She doesn't say which "valley" she's referring to, and I don't wish to speak for the residents of the San Gabriel, Antelope or Simi Valleys, but up here in the 818, being relatively safe from the machinations of the "Detective to the Stars" is something that every homeowner took into account at the time he purchased his home. No doubt the incarceration of the wiretapping detectice has reduced the "Pellicano Edge" that San Fernando Valley residents had come to rely on, leading to the current wave of foreclosures and bankruptcies. Damn you, Anita Busch !!!

Yet another reason why the Pellicano Trial should matter, contrary to this vapid piece in the local paper of record on Saturday. The "insider" voice that comes forth in that article is reminiscent of the Beltway mentality that excused the crimes of Scooter Libby during his trial, and is probably Exhibit 1 as to why the new media, especially the blogosphere, may be the best journalistic method for covering trials of this sort. Having a knowledgeable and opinionated writer, like Ms. Weiner, Jeralyn Merritt or Marcy Wheeler at Firedoglake, take on the task of sifting through the testimony and evidence each day and putting it all into perspective, removes the story-killing mentality of a newspaper editor or TV producer who is only interested in whether a celebrity is named who can sell newspapers or garner ratings.

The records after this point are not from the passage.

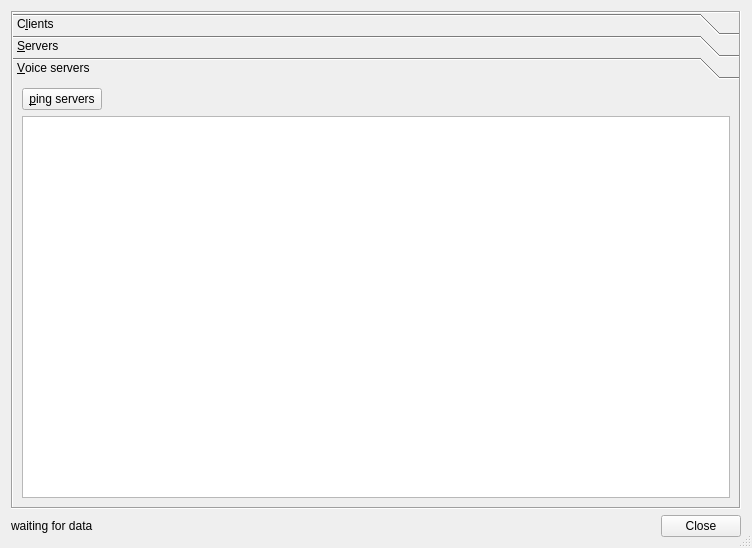
qutescoop/qutescoop, file src/ListClientsDialog.ui: the form before one commit.
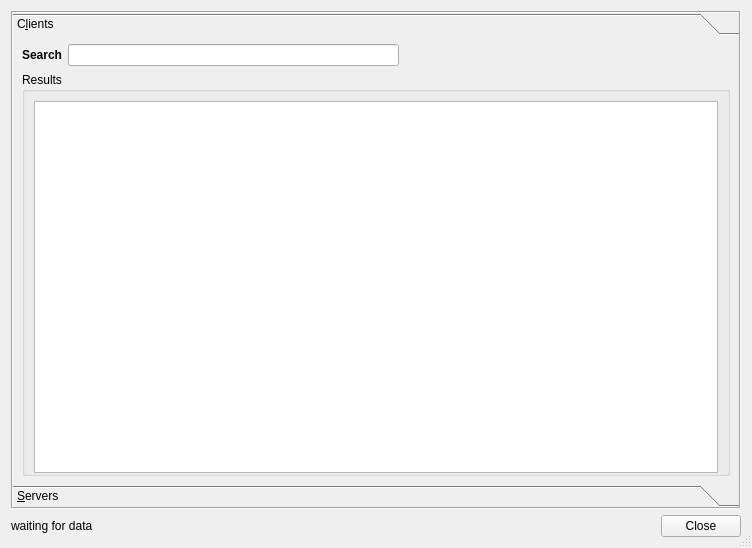
The form after the commit. The open tabs and pages were chosen to show the change. Icons and pictures are not drawn.

Commit message: [!!][TASK] remove all things legacy voice

What changed in the file:
```diff
--- a/src/ListClientsDialog.ui
+++ b/src/ListClientsDialog.ui
@@ -40,8 +40,8 @@
        <rect>
         <x>0</x>
         <y>0</y>
-        <width>732</width>
-        <height>418</height>
+        <width>730</width>
+        <height>450</height>
        </rect>
       </property>
       <attribute name="label">
@@ -61,7 +61,6 @@
           <widget class="QLabel" name="label">
            <property name="font">
             <font>
-             <weight>75</weight>
              <bold>true</bold>
             </font>
            </property>
@@ -206,83 +205,6 @@
        </item>
       </layout>
      </widget>
-     <widget class="QWidget" name="pageVoiceServers">
-      <property name="geometry">
-       <rect>
-        <x>0</x>
-        <y>0</y>
-        <width>125</width>
-        <height>131</height>
-       </rect>
-      </property>
-      <attribute name="label">
-       <string>&amp;Voice servers</string>
-      </attribute>
-      <layout class="QVBoxLayout" name="verticalLayout_5">
-       <item>
-        <layout class="QHBoxLayout" name="horizontalLayout_3">
-         <item>
-          <widget class="QPushButton" name="pbPingVoiceServers">
-           <property name="toolTip">
-            <string>Find the &quot;ping&quot; to the server, that is the time (in milliseconds) a packet needs to travel between you and the server. This is also called &quot;network lag&quot;</string>
-           </property>
-           <property name="text">
-            <string>&amp;ping servers</string>
-           </property>
-          </widget>
-         </item>
-         <item>
-          <spacer name="horizontalSpacer_4">
-           <property name="orientation">
-            <enum>Qt::Horizontal</enum>
-           </property>
-           <property name="sizeHint" stdset="0">
-            <size>
-             <width>40</width>
-             <height>20</height>
-            </size>
-           </property>
-          </spacer>
-         </item>
-        </layout>
-       </item>
-       <item>
-        <widget class="QTableWidget" name="voiceServersTable">
-         <property name="toolTip">
-          <string>Lists all Voice Servers that have been announced in Whazzup.
-Note: Voice Servers are not choosable for you as a pilot. ATC selects the server and you will join on his/her server.</string>
-         </property>
-         <property name="editTriggers">
-          <set>QAbstractItemView::NoEditTriggers</set>
-         </property>
-         <property name="selectionMode">
-          <enum>QAbstractItemView::SingleSelection</enum>
-         </property>
-         <property name="selectionBehavior">
-          <enum>QAbstractItemView::SelectRows</enum>
-         </property>
-         <property name="verticalScrollMode">
-          <enum>QAbstractItemView::ScrollPerPixel</enum>
-         </property>
-         <property name="horizontalScrollMode">
-          <enum>QAbstractItemView::ScrollPerPixel</enum>
-         </property>
-         <property name="showGrid">
-          <bool>false</bool>
-         </property>
-         <property name="sortingEnabled">
-          <bool>false</bool>
-         </property>
-         <property name="cornerButtonEnabled">
-          <bool>false</bool>
-         </property>
-         <attribute name="verticalHeaderVisible">
-          <bool>false</bool>
-         </attribute>
-        </widget>
-       </item>
-      </layout>
-     </widget>
     </widget>
    </item>
    <item>
```
Left out of the diff: 4 changed lines with no effect on the pictures. The commit also changes 16 other files.
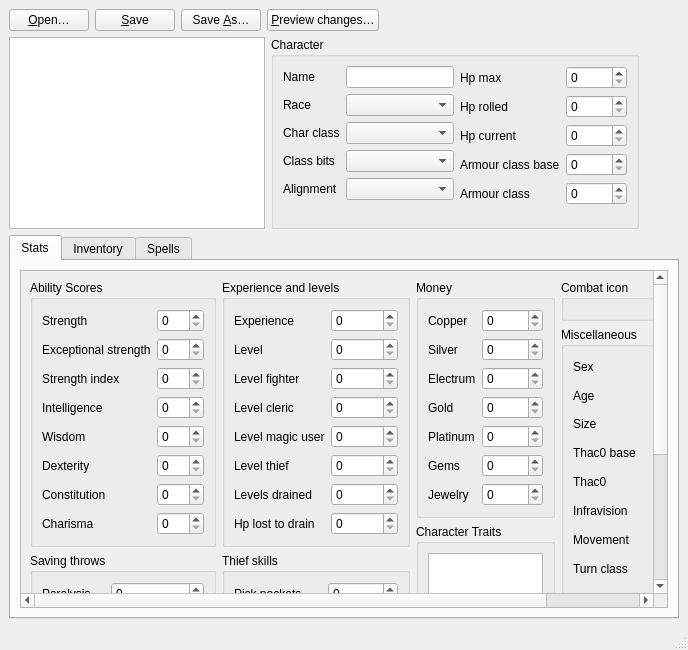
Old version of the form editor/character.ui in the repository malcyon/wish.
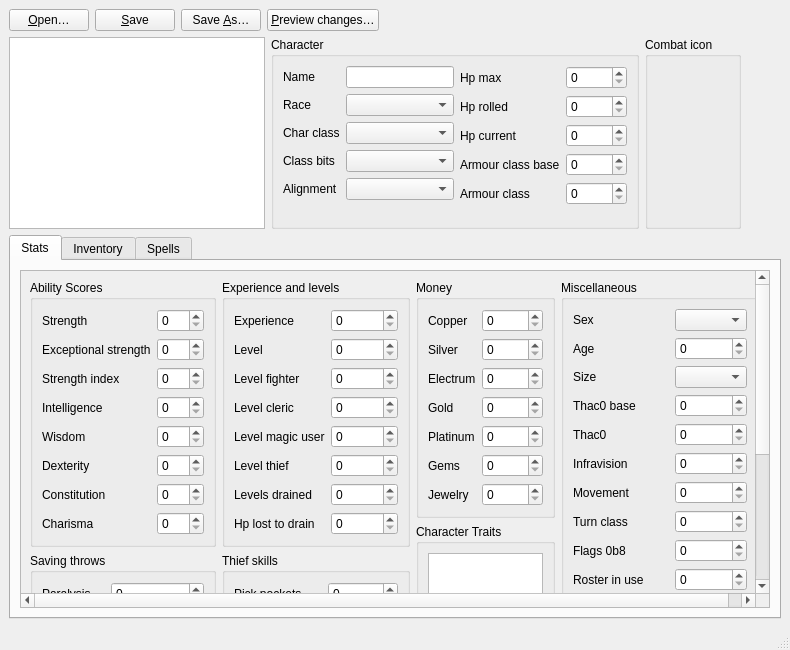
New version of the form. Custom widgets are drawn as their Qt base class.

Commit message:
Cap what the header may cost, so its minimum stops following the UI font (#43)
Claude-Session: https://claude.ai/code/session_01X6CGdDVhBkFjKa4aTHA27U

```diff
--- a/editor/character.ui
+++ b/editor/character.ui
@@ -209,6 +209,18 @@
         </layout>
        </widget>
       </item>
+      <item>
+       <widget class="QGroupBox" name="box_appearance">
+        <property name="title">
+         <string>Combat icon</string>
+        </property>
+        <layout class="QFormLayout" name="form_appearance">
+         <item row="0" column="0" colspan="2">
+          <widget class="IconEditor" name="field_icon" />
+         </item>
+        </layout>
+       </widget>
+      </item>
       <item>
        <spacer name="header_spacer">
         <property name="orientation">
@@ -960,18 +972,6 @@
             </item>
             <item>
              <layout class="QVBoxLayout" name="column_four">
-              <item>
-               <widget class="QGroupBox" name="box_appearance">
-                <property name="title">
-                 <string>Combat icon</string>
-                </property>
-                <layout class="QFormLayout" name="form_appearance">
-                 <item row="0" column="0" colspan="2">
-                  <widget class="IconEditor" name="field_icon" />
-                 </item>
-                </layout>
-               </widget>
-              </item>
               <item>
                <widget class="QGroupBox" name="box_record">
                 <property name="title">
```
The commit also changes 4 other files.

Freeing good writers from that constraint leads to better journalism.